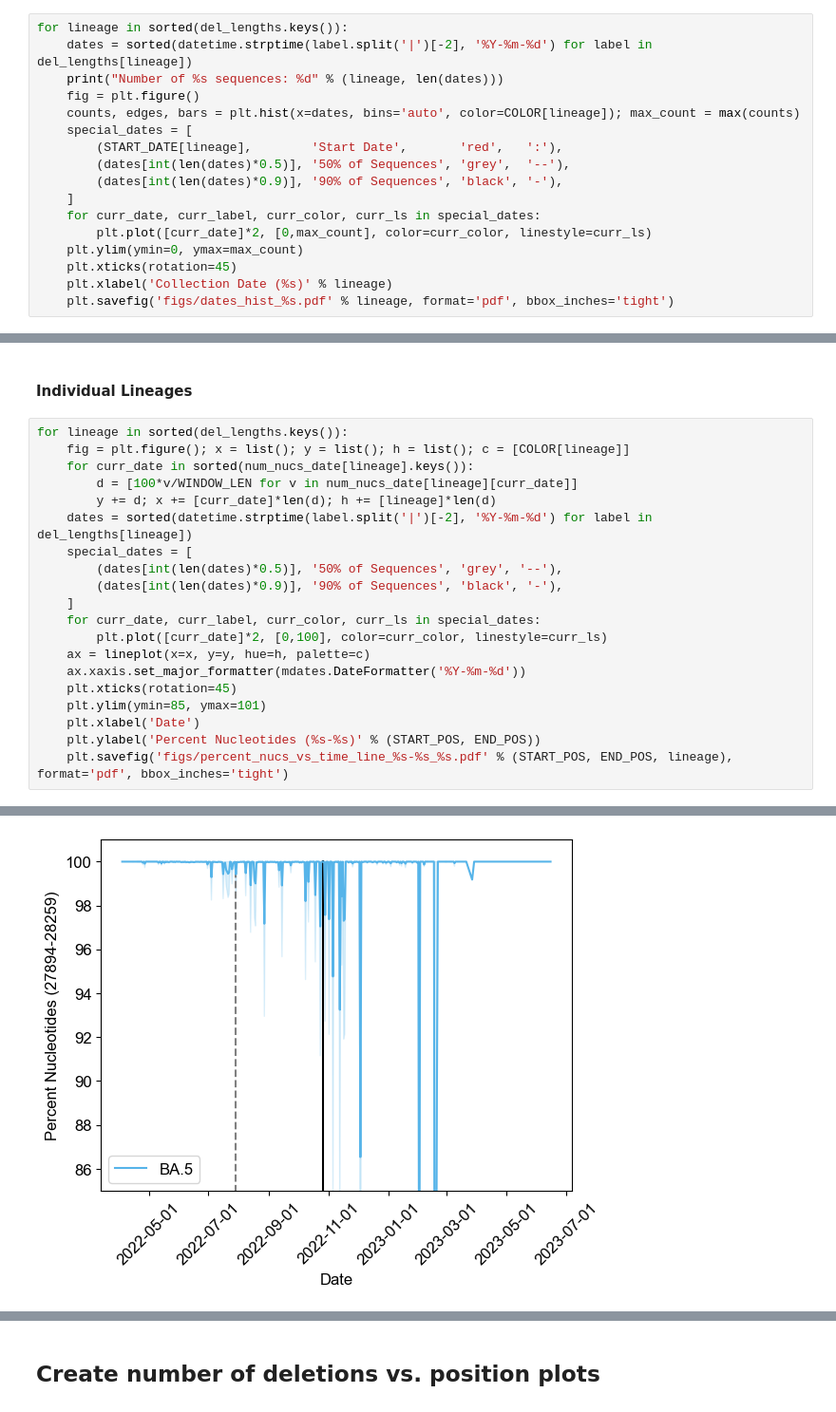
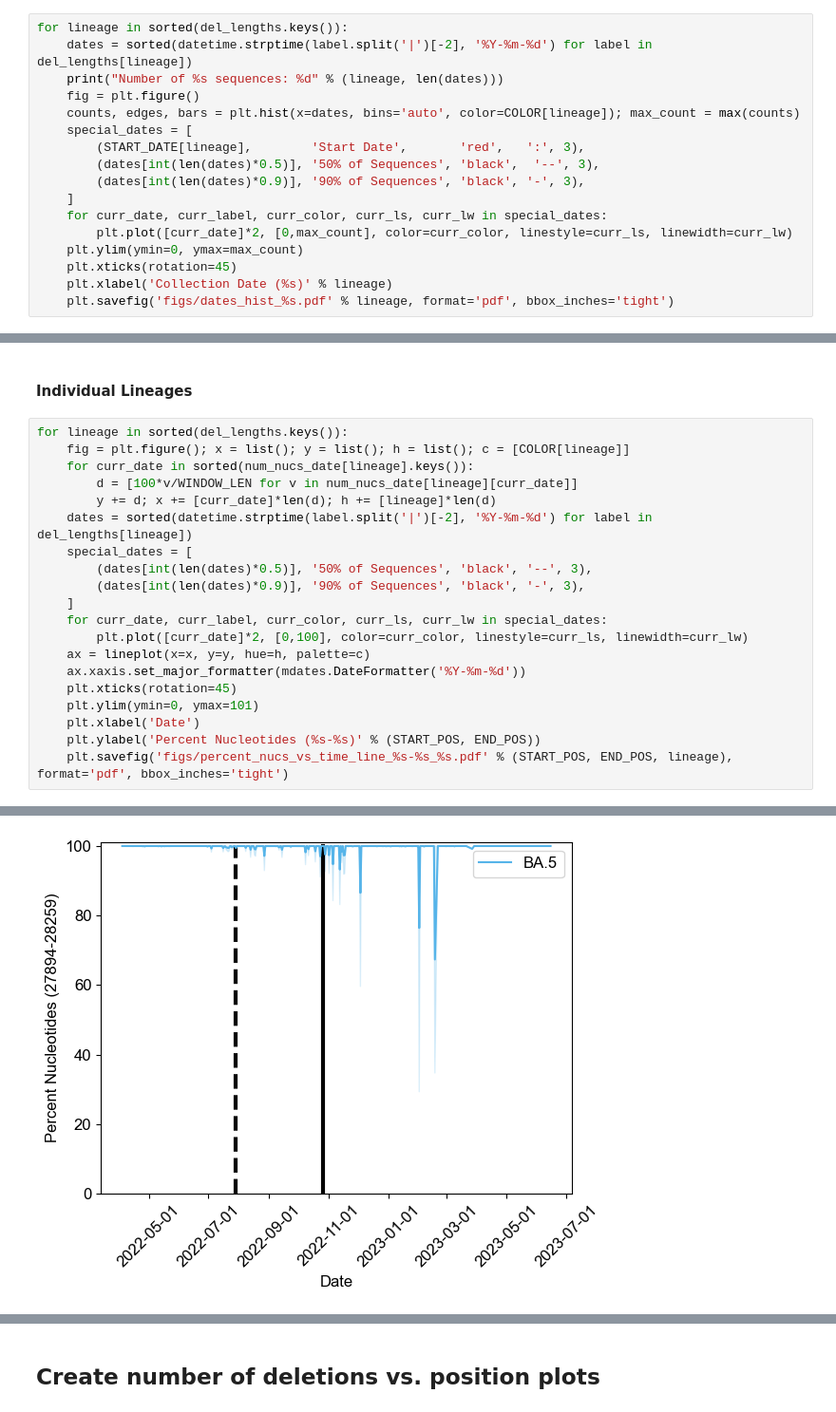
Before and after one commit to niemasd/SC2-Deletion-Analysis, a Jupyter notebook: Analysis.ipynb, the cells around one changed output, grey strips where cells are left out. Shown at 95% size. Drawn from its saved outputs; the diff is of its cells as text.

Commit message:
Updated plot aesthetics

```diff
--- a/Analysis.ipynb
+++ b/Analysis.ipynb
@@ -133,12 +133,12 @@ for lineage in sorted(del_lengths.keys()):
     fig = plt.figure()
     counts, edges, bars = plt.hist(x=dates, bins='auto', color=COLOR[lineage]); max_count = max(counts)
     special_dates = [
-        (START_DATE[lineage],        'Start Date',       'red',   ':'),
-        (dates[int(len(dates)*0.5)], '50% of Sequences', 'grey',  '--'),
-        (dates[int(len(dates)*0.9)], '90% of Sequences', 'black', '-'),
+        (START_DATE[lineage],        'Start Date',       'red',   ':', 3),
+        (dates[int(len(dates)*0.5)], '50% of Sequences', 'black',  '--', 3),
+        (dates[int(len(dates)*0.9)], '90% of Sequences', 'black', '-', 3),
     ]
-    for curr_date, curr_label, curr_color, curr_ls in special_dates:
-        plt.plot([curr_date]*2, [0,max_count], color=curr_color, linestyle=curr_ls)
+    for curr_date, curr_label, curr_color, curr_ls, curr_lw in special_dates:
+        plt.plot([curr_date]*2, [0,max_count], color=curr_color, linestyle=curr_ls, linewidth=curr_lw)
     plt.ylim(ymin=0, ymax=max_count)
     plt.xticks(rotation=45)
     plt.xlabel('Collection Date (%s)' % lineage)
@@ -287,15 +287,15 @@ for lineage in sorted(del_lengths.keys()):
         y += d; x += [curr_date]*len(d); h += [lineage]*len(d)
     dates = sorted(datetime.strptime(label.split('|')[-2], '%Y-%m-%d') for label in del_lengths[lineage])
     special_dates = [
-        (dates[int(len(dates)*0.5)], '50% of Sequences', 'grey', '--'),
-        (dates[int(len(dates)*0.9)], '90% of Sequences', 'black', '-'),
+        (dates[int(len(dates)*0.5)], '50% of Sequences', 'black', '--', 3),
+        (dates[int(len(dates)*0.9)], '90% of Sequences', 'black', '-', 3),
     ]
-    for curr_date, curr_label, curr_color, curr_ls in special_dates:
-        plt.plot([curr_date]*2, [0,100], color=curr_color, linestyle=curr_ls)
+    for curr_date, curr_label, curr_color, curr_ls, curr_lw in special_dates:
+        plt.plot([curr_date]*2, [0,100], color=curr_color, linestyle=curr_ls, linewidth=curr_lw)
     ax = lineplot(x=x, y=y, hue=h, palette=c)
     ax.xaxis.set_major_formatter(mdates.DateFormatter('%Y-%m-%d'))
     plt.xticks(rotation=45)
-    plt.ylim(ymin=85, ymax=101)
+    plt.ylim(ymin=0, ymax=101)
     plt.xlabel('Date')
     plt.ylabel('Percent Nucleotides (%s-%s)' % (START_POS, END_POS))
     plt.savefig('figs/percent_nucs_vs_time_line_%s-%s_%s.pdf' % (START_POS, END_POS, lineage), format='pdf', bbox_inches='tight')
@@ -304 +304 @@ for lineage in sorted(del_lengths.keys()):
-[figure, old version]
+[figure, new version]
```
Also changed, not shown: parts of 3 cells of this notebook, 23 other files.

━━━━━━━━

#### DESCRIPTION OF THE TASK
Without the pictures, copy out all the records above exactly.

#### SOLUTION TO THIS TASK
Before and after one commit to niemasd/SC2-Deletion-Analysis, a Jupyter notebook: Analysis.ipynb, the cells around one changed output, grey strips where cells are left out. Shown at 95% size. Drawn from its saved outputs; the diff is of its cells as text.

Commit message:
Updated plot aesthetics

```diff
--- a/Analysis.ipynb
+++ b/Analysis.ipynb
@@ -133,12 +133,12 @@ for lineage in sorted(del_lengths.keys()):
     fig = plt.figure()
     counts, edges, bars = plt.hist(x=dates, bins='auto', color=COLOR[lineage]); max_count = max(counts)
     special_dates = [
-        (START_DATE[lineage],        'Start Date',       'red',   ':'),
-        (dates[int(len(dates)*0.5)], '50% of Sequences', 'grey',  '--'),
-        (dates[int(len(dates)*0.9)], '90% of Sequences', 'black', '-'),
+        (START_DATE[lineage],        'Start Date',       'red',   ':', 3),
+        (dates[int(len(dates)*0.5)], '50% of Sequences', 'black',  '--', 3),
+        (dates[int(len(dates)*0.9)], '90% of Sequences', 'black', '-', 3),
     ]
-    for curr_date, curr_label, curr_color, curr_ls in special_dates:
-        plt.plot([curr_date]*2, [0,max_count], color=curr_color, linestyle=curr_ls)
+    for curr_date, curr_label, curr_color, curr_ls, curr_lw in special_dates:
+        plt.plot([curr_date]*2, [0,max_count], color=curr_color, linestyle=curr_ls, linewidth=curr_lw)
     plt.ylim(ymin=0, ymax=max_count)
     plt.xticks(rotation=45)
     plt.xlabel('Collection Date (%s)' % lineage)
@@ -287,15 +287,15 @@ for lineage in sorted(del_lengths.keys()):
         y += d; x += [curr_date]*len(d); h += [lineage]*len(d)
     dates = sorted(datetime.strptime(label.split('|')[-2], '%Y-%m-%d') for label in del_lengths[lineage])
     special_dates = [
-        (dates[int(len(dates)*0.5)], '50% of Sequences', 'grey', '--'),
-        (dates[int(len(dates)*0.9)], '90% of Sequences', 'black', '-'),
+        (dates[int(len(dates)*0.5)], '50% of Sequences', 'black', '--', 3),
+        (dates[int(len(dates)*0.9)], '90% of Sequences', 'black', '-', 3),
     ]
-    for curr_date, curr_label, curr_color, curr_ls in special_dates:
-        plt.plot([curr_date]*2, [0,100], color=curr_color, linestyle=curr_ls)
+    for curr_date, curr_label, curr_color, curr_ls, curr_lw in special_dates:
+        plt.plot([curr_date]*2, [0,100], color=curr_color, linestyle=curr_ls, linewidth=curr_lw)
     ax = lineplot(x=x, y=y, hue=h, palette=c)
     ax.xaxis.set_major_formatter(mdates.DateFormatter('%Y-%m-%d'))
     plt.xticks(rotation=45)
-    plt.ylim(ymin=85, ymax=101)
+    plt.ylim(ymin=0, ymax=101)
     plt.xlabel('Date')
     plt.ylabel('Percent Nucleotides (%s-%s)' % (START_POS, END_POS))
     plt.savefig('figs/percent_nucs_vs_time_line_%s-%s_%s.pdf' % (START_POS, END_POS, lineage), format='pdf', bbox_inches='tight')
@@ -304 +304 @@ for lineage in sorted(del_lengths.keys()):
-[figure, old version]
+[figure, new version]
```
Also changed, not shown: parts of 3 cells of this notebook, 23 other files.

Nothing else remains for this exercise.